#### DIRECTIONS:
Copy the entire listing exactly.

== == ==

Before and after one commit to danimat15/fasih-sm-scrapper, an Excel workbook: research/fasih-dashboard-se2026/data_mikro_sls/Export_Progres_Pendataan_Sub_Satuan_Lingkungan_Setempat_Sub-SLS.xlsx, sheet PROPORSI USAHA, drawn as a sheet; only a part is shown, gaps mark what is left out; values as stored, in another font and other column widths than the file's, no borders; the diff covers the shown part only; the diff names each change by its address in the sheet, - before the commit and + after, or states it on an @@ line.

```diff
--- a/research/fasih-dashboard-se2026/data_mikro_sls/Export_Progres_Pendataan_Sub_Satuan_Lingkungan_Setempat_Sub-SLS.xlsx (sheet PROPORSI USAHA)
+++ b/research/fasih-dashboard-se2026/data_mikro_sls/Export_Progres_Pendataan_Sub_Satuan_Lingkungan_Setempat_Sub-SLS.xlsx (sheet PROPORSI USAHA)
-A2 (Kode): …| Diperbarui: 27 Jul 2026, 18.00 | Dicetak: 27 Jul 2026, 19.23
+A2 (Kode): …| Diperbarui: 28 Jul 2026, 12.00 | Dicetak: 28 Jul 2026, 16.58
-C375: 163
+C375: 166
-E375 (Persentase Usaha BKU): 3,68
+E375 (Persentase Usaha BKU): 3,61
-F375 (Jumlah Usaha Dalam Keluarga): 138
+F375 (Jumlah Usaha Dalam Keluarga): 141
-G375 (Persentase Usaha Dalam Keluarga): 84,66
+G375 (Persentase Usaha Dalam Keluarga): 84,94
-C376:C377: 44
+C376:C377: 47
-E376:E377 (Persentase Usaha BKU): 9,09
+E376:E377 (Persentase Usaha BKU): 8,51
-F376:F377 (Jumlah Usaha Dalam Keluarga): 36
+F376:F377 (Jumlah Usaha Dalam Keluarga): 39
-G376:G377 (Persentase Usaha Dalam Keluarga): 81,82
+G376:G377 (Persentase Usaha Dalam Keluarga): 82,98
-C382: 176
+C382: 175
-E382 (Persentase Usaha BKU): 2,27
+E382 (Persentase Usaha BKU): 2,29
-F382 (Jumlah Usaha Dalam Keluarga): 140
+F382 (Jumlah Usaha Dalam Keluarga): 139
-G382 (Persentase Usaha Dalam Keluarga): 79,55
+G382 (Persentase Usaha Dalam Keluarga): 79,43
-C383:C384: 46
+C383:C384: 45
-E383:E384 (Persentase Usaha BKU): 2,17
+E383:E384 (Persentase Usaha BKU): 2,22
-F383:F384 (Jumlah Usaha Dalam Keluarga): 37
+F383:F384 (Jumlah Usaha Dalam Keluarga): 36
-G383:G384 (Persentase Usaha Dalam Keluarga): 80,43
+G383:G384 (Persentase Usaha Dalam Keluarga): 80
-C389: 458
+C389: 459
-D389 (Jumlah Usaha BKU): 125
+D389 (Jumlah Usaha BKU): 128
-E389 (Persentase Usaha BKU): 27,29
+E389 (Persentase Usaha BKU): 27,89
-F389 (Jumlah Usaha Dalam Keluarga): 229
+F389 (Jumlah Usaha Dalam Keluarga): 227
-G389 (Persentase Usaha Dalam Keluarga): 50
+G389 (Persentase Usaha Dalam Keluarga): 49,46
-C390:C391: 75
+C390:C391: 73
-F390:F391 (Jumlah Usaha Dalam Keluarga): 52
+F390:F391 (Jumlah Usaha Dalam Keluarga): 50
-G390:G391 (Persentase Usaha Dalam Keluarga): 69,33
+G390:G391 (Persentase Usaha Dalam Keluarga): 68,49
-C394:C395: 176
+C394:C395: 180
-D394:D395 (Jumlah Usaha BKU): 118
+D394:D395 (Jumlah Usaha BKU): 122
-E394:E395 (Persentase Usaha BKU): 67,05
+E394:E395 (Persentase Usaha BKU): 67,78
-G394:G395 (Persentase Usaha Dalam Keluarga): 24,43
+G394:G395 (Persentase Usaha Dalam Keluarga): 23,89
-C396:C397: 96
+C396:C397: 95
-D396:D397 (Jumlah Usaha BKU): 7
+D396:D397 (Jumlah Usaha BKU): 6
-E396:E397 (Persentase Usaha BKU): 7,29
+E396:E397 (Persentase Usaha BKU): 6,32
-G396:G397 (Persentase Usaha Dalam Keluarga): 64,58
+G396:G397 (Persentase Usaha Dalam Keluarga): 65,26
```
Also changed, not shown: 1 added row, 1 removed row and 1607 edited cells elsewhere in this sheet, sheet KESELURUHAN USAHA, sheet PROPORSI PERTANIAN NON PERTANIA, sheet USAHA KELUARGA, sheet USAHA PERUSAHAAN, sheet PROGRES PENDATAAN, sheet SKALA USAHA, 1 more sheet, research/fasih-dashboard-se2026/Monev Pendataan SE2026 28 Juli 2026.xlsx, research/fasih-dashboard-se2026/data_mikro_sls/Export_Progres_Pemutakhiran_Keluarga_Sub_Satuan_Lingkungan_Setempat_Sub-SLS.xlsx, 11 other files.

== == ==

#### TASK RESULT:
Before and after one commit to danimat15/fasih-sm-scrapper, an Excel workbook: research/fasih-dashboard-se2026/data_mikro_sls/Export_Progres_Pendataan_Sub_Satuan_Lingkungan_Setempat_Sub-SLS.xlsx, sheet PROPORSI USAHA, drawn as a sheet; only a part is shown, gaps mark what is left out; values as stored, in another font and other column widths than the file's, no borders; the diff covers the shown part only; the diff names each change by its address in the sheet, - before the commit and + after, or states it on an @@ line.

```diff
--- a/research/fasih-dashboard-se2026/data_mikro_sls/Export_Progres_Pendataan_Sub_Satuan_Lingkungan_Setempat_Sub-SLS.xlsx (sheet PROPORSI USAHA)
+++ b/research/fasih-dashboard-se2026/data_mikro_sls/Export_Progres_Pendataan_Sub_Satuan_Lingkungan_Setempat_Sub-SLS.xlsx (sheet PROPORSI USAHA)
-A2 (Kode): …| Diperbarui: 27 Jul 2026, 18.00 | Dicetak: 27 Jul 2026, 19.23
+A2 (Kode): …| Diperbarui: 28 Jul 2026, 12.00 | Dicetak: 28 Jul 2026, 16.58
-C375: 163
+C375: 166
-E375 (Persentase Usaha BKU): 3,68
+E375 (Persentase Usaha BKU): 3,61
-F375 (Jumlah Usaha Dalam Keluarga): 138
+F375 (Jumlah Usaha Dalam Keluarga): 141
-G375 (Persentase Usaha Dalam Keluarga): 84,66
+G375 (Persentase Usaha Dalam Keluarga): 84,94
-C376:C377: 44
+C376:C377: 47
-E376:E377 (Persentase Usaha BKU): 9,09
+E376:E377 (Persentase Usaha BKU): 8,51
-F376:F377 (Jumlah Usaha Dalam Keluarga): 36
+F376:F377 (Jumlah Usaha Dalam Keluarga): 39
-G376:G377 (Persentase Usaha Dalam Keluarga): 81,82
+G376:G377 (Persentase Usaha Dalam Keluarga): 82,98
-C382: 176
+C382: 175
-E382 (Persentase Usaha BKU): 2,27
+E382 (Persentase Usaha BKU): 2,29
-F382 (Jumlah Usaha Dalam Keluarga): 140
+F382 (Jumlah Usaha Dalam Keluarga): 139
-G382 (Persentase Usaha Dalam Keluarga): 79,55
+G382 (Persentase Usaha Dalam Keluarga): 79,43
-C383:C384: 46
+C383:C384: 45
-E383:E384 (Persentase Usaha BKU): 2,17
+E383:E384 (Persentase Usaha BKU): 2,22
-F383:F384 (Jumlah Usaha Dalam Keluarga): 37
+F383:F384 (Jumlah Usaha Dalam Keluarga): 36
-G383:G384 (Persentase Usaha Dalam Keluarga): 80,43
+G383:G384 (Persentase Usaha Dalam Keluarga): 80
-C389: 458
+C389: 459
-D389 (Jumlah Usaha BKU): 125
+D389 (Jumlah Usaha BKU): 128
-E389 (Persentase Usaha BKU): 27,29
+E389 (Persentase Usaha BKU): 27,89
-F389 (Jumlah Usaha Dalam Keluarga): 229
+F389 (Jumlah Usaha Dalam Keluarga): 227
-G389 (Persentase Usaha Dalam Keluarga): 50
+G389 (Persentase Usaha Dalam Keluarga): 49,46
-C390:C391: 75
+C390:C391: 73
-F390:F391 (Jumlah Usaha Dalam Keluarga): 52
+F390:F391 (Jumlah Usaha Dalam Keluarga): 50
-G390:G391 (Persentase Usaha Dalam Keluarga): 69,33
+G390:G391 (Persentase Usaha Dalam Keluarga): 68,49
-C394:C395: 176
+C394:C395: 180
-D394:D395 (Jumlah Usaha BKU): 118
+D394:D395 (Jumlah Usaha BKU): 122
-E394:E395 (Persentase Usaha BKU): 67,05
+E394:E395 (Persentase Usaha BKU): 67,78
-G394:G395 (Persentase Usaha Dalam Keluarga): 24,43
+G394:G395 (Persentase Usaha Dalam Keluarga): 23,89
-C396:C397: 96
+C396:C397: 95
-D396:D397 (Jumlah Usaha BKU): 7
+D396:D397 (Jumlah Usaha BKU): 6
-E396:E397 (Persentase Usaha BKU): 7,29
+E396:E397 (Persentase Usaha BKU): 6,32
-G396:G397 (Persentase Usaha Dalam Keluarga): 64,58
+G396:G397 (Persentase Usaha Dalam Keluarga): 65,26
```
Also changed, not shown: 1 added row, 1 removed row and 1607 edited cells elsewhere in this sheet, sheet KESELURUHAN USAHA, sheet PROPORSI PERTANIAN NON PERTANIA, sheet USAHA KELUARGA, sheet USAHA PERUSAHAAN, sheet PROGRES PENDATAAN, sheet SKALA USAHA, 1 more sheet, research/fasih-dashboard-se2026/Monev Pendataan SE2026 28 Juli 2026.xlsx, research/fasih-dashboard-se2026/data_mikro_sls/Export_Progres_Pemutakhiran_Keluarga_Sub_Satuan_Lingkungan_Setempat_Sub-SLS.xlsx, 11 other files.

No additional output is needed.